Task details: Wherever the string "Communication" turns up in the data, copy the whole line.

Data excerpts
....

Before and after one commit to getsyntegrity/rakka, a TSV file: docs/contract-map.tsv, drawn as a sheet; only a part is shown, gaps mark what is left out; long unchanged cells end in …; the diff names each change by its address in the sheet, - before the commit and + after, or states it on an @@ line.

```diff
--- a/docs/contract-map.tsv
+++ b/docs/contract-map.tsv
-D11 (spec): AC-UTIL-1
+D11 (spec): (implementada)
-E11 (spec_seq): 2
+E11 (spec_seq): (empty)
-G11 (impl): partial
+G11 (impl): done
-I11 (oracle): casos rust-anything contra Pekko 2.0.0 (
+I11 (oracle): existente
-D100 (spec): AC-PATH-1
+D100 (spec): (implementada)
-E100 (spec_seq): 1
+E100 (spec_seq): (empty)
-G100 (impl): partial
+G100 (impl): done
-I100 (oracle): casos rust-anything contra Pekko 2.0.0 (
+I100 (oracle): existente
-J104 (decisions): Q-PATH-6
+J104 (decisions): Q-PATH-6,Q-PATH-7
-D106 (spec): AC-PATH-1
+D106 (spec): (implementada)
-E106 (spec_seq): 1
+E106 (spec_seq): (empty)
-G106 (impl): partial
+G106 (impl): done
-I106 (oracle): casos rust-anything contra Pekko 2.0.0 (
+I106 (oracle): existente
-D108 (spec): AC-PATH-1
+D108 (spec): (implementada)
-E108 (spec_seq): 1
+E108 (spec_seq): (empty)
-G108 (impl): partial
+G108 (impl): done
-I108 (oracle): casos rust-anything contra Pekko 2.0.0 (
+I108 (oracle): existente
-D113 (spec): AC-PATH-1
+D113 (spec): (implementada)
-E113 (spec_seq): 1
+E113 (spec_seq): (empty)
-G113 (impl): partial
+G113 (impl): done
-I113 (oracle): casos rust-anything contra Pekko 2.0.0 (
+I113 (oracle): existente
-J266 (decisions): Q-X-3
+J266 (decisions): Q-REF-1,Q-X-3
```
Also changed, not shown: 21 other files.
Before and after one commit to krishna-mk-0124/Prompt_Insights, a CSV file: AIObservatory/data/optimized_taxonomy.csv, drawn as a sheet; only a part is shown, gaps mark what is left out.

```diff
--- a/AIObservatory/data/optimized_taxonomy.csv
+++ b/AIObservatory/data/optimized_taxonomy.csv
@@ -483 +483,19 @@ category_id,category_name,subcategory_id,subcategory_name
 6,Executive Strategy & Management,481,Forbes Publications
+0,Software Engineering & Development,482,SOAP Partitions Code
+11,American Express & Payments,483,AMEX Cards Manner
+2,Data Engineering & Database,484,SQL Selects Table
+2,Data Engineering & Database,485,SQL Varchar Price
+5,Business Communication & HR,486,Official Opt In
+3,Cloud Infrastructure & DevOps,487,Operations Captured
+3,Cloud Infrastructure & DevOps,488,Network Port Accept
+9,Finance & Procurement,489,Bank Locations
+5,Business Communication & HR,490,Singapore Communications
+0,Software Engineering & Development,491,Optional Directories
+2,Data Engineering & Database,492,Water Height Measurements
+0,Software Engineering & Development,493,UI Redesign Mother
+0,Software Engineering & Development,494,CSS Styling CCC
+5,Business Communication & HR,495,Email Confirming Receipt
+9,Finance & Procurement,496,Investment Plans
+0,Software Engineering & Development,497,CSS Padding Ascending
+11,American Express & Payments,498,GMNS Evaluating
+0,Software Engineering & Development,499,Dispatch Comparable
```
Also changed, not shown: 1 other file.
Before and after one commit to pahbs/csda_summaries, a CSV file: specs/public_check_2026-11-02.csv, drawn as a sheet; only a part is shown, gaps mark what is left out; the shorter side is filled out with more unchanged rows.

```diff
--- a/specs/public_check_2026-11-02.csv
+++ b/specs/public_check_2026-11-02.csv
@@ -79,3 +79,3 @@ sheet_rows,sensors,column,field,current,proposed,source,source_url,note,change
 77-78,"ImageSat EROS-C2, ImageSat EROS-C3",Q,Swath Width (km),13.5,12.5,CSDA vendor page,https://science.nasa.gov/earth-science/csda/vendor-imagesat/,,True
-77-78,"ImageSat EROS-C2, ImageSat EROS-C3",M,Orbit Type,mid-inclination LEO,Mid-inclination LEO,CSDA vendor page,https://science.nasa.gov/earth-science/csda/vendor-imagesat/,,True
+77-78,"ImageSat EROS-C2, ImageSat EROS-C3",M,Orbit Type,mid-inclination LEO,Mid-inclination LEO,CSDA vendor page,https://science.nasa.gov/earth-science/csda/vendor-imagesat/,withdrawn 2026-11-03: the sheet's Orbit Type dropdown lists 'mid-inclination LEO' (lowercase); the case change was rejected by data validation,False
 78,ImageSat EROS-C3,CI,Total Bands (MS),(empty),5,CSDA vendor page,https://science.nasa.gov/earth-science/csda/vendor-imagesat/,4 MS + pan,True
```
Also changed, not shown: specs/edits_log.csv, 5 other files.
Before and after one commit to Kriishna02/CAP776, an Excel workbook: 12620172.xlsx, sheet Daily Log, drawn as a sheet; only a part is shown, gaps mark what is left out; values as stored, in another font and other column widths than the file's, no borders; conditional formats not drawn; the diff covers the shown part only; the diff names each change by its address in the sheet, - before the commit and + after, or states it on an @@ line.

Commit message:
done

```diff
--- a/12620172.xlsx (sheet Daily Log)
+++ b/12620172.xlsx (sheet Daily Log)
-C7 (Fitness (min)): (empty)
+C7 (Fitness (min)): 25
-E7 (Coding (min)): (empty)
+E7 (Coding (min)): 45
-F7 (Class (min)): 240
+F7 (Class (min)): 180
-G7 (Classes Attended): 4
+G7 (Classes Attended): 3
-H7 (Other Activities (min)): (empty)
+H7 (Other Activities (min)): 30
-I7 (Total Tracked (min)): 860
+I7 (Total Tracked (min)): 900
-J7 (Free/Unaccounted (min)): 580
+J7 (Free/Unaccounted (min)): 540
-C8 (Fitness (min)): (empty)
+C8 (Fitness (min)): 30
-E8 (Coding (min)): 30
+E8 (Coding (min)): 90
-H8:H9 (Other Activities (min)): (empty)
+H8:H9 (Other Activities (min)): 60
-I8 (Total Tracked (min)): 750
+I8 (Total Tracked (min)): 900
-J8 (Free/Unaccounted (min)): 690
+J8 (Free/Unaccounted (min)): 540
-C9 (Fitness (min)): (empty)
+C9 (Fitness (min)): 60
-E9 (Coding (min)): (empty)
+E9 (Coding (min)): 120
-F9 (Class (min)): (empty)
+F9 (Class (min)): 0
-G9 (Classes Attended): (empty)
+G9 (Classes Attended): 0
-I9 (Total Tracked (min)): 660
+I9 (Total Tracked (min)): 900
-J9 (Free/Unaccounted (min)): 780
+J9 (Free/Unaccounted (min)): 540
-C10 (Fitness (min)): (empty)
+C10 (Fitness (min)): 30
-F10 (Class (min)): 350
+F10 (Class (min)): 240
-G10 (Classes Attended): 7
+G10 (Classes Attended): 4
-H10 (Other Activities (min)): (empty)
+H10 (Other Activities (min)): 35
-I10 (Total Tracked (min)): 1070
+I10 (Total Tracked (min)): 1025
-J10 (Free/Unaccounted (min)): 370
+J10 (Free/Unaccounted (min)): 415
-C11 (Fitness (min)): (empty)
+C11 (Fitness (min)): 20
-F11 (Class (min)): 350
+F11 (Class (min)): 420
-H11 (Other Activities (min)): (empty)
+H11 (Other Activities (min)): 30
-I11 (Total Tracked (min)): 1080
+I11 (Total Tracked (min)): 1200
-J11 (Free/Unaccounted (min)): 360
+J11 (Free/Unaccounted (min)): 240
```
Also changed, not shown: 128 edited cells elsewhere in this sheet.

....

Output of the exercise:
+5,Business Communication & HR,486,Official Opt In
+5,Business Communication & HR,490,Singapore Communications
+5,Business Communication & HR,495,Email Confirming Receipt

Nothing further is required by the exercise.